Some of WaterAid’s projects, have been forced to slow down as contractors have refused to show up for work if there are nearby protests, said Lydia Zigomo, the organization’s head for the East Africa region.
Focusing on access to water and raising hygiene and sanitation standards, the organization has funded more than 50 projects in Ethiopia, including ongoing sites in Oromia and Amhara.
Officials and activists also said aid projects experience some overarching challenges in communication as the government regularly shutting down the internet and phone lines.
WaterAid’s Zigomo said the organization has been helped by the perception of the water and sanitation sector as nonpolitical. “We tend not to be in the first line of any problems that are going on.”
The danger of being viewed as political is something the international community is very attuned to, and their caution is likely warranted. The government maintains acute oversight of the international community, including through a 2009 law regulating the activities of nongovernmental organizations. That alone already makes it difficult for groups to even do their work, Yared said.

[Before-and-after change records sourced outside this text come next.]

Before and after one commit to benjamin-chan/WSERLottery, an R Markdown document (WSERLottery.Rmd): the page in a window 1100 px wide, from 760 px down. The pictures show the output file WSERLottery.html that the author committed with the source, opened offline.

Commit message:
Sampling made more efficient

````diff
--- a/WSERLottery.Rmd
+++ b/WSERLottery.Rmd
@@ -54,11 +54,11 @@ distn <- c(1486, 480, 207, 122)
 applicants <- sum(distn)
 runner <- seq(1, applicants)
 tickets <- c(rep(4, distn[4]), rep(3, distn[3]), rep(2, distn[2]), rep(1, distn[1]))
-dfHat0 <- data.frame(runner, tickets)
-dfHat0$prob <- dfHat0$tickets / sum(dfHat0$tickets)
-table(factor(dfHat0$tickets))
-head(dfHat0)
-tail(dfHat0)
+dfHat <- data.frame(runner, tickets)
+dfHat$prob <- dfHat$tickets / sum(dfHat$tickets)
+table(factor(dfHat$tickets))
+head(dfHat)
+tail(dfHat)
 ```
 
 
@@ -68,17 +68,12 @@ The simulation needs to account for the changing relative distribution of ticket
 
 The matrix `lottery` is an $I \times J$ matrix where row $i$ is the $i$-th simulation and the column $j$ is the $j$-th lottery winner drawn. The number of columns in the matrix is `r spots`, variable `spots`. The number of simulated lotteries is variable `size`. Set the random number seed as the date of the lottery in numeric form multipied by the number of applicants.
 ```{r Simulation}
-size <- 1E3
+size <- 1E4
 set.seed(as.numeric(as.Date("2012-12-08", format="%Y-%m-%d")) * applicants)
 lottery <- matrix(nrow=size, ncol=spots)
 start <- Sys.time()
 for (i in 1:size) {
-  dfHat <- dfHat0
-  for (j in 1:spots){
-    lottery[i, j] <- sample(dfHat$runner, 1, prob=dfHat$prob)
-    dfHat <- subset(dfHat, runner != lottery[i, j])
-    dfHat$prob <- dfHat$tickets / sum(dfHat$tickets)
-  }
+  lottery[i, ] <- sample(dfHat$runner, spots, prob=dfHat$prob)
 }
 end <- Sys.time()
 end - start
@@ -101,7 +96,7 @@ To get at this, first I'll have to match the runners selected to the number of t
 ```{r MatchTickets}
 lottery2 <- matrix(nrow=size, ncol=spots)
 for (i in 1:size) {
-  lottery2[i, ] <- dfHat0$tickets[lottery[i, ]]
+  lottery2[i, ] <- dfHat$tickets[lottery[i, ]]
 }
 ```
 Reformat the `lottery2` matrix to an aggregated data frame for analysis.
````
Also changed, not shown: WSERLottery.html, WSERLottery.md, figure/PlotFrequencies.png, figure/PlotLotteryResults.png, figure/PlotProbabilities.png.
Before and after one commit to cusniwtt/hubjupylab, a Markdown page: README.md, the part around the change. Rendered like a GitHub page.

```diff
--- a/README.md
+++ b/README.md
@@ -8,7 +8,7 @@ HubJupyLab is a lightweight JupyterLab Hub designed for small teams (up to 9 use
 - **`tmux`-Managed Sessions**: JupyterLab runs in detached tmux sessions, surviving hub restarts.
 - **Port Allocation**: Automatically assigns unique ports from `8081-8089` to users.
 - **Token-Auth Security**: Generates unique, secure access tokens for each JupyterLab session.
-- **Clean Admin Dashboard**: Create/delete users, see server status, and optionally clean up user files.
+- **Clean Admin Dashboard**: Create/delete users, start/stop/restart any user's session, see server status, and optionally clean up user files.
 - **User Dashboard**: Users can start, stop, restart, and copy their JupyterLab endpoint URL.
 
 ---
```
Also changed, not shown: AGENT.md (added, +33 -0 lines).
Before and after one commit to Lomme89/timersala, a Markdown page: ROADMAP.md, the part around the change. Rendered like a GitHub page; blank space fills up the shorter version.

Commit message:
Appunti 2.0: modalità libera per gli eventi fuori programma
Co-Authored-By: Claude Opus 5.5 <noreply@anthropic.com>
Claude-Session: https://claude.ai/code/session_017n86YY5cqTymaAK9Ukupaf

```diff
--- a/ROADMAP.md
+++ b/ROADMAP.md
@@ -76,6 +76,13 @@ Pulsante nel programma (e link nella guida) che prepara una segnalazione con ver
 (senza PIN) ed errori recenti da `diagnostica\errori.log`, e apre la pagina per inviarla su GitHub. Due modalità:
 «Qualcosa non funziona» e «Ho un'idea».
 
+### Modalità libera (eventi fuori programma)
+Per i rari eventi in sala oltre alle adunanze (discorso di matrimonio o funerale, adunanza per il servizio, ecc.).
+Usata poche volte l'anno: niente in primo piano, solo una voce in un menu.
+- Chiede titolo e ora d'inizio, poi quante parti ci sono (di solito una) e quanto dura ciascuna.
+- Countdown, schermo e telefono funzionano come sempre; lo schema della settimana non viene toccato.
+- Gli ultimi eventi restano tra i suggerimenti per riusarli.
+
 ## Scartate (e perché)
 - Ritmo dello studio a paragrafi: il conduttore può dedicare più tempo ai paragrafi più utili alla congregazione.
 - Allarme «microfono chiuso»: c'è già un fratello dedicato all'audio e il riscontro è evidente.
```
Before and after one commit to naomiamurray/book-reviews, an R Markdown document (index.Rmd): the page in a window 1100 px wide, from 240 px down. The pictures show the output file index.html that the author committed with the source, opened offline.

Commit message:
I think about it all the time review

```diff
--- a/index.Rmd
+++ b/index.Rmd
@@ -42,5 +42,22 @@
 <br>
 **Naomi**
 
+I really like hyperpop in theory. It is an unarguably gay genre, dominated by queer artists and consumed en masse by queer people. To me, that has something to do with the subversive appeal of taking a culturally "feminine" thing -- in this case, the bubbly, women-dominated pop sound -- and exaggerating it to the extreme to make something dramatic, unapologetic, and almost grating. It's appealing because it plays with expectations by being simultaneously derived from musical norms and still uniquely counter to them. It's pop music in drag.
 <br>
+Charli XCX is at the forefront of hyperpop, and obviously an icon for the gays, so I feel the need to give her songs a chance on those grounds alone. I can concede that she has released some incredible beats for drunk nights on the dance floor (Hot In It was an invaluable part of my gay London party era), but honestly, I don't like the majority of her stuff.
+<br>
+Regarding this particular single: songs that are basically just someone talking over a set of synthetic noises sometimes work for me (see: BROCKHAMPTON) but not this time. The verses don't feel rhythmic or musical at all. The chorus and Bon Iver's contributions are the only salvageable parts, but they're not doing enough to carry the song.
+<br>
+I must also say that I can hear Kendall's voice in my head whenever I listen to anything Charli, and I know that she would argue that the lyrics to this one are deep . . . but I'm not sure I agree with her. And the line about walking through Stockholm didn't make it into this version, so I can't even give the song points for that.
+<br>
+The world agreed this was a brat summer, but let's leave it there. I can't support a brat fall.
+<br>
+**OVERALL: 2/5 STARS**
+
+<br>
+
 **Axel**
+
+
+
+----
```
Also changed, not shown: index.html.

His own experience is telling of the challenges: Though he operates out of Brussels after escaping into exile in 2005, he said he still gets calls from international aid agencies asking him if he has reports from communities outside Addis Ababa he can share. Relief organizations “can’t get information,” he said. “The government restricts them from moving in these conflict areas.”
Yared said he understands international agencies are in a difficult position. Even the perception of commenting on the effect of the government’s policies could prove devastating for their programs. But he also wonders who will tell the world what is happening in Ethiopia.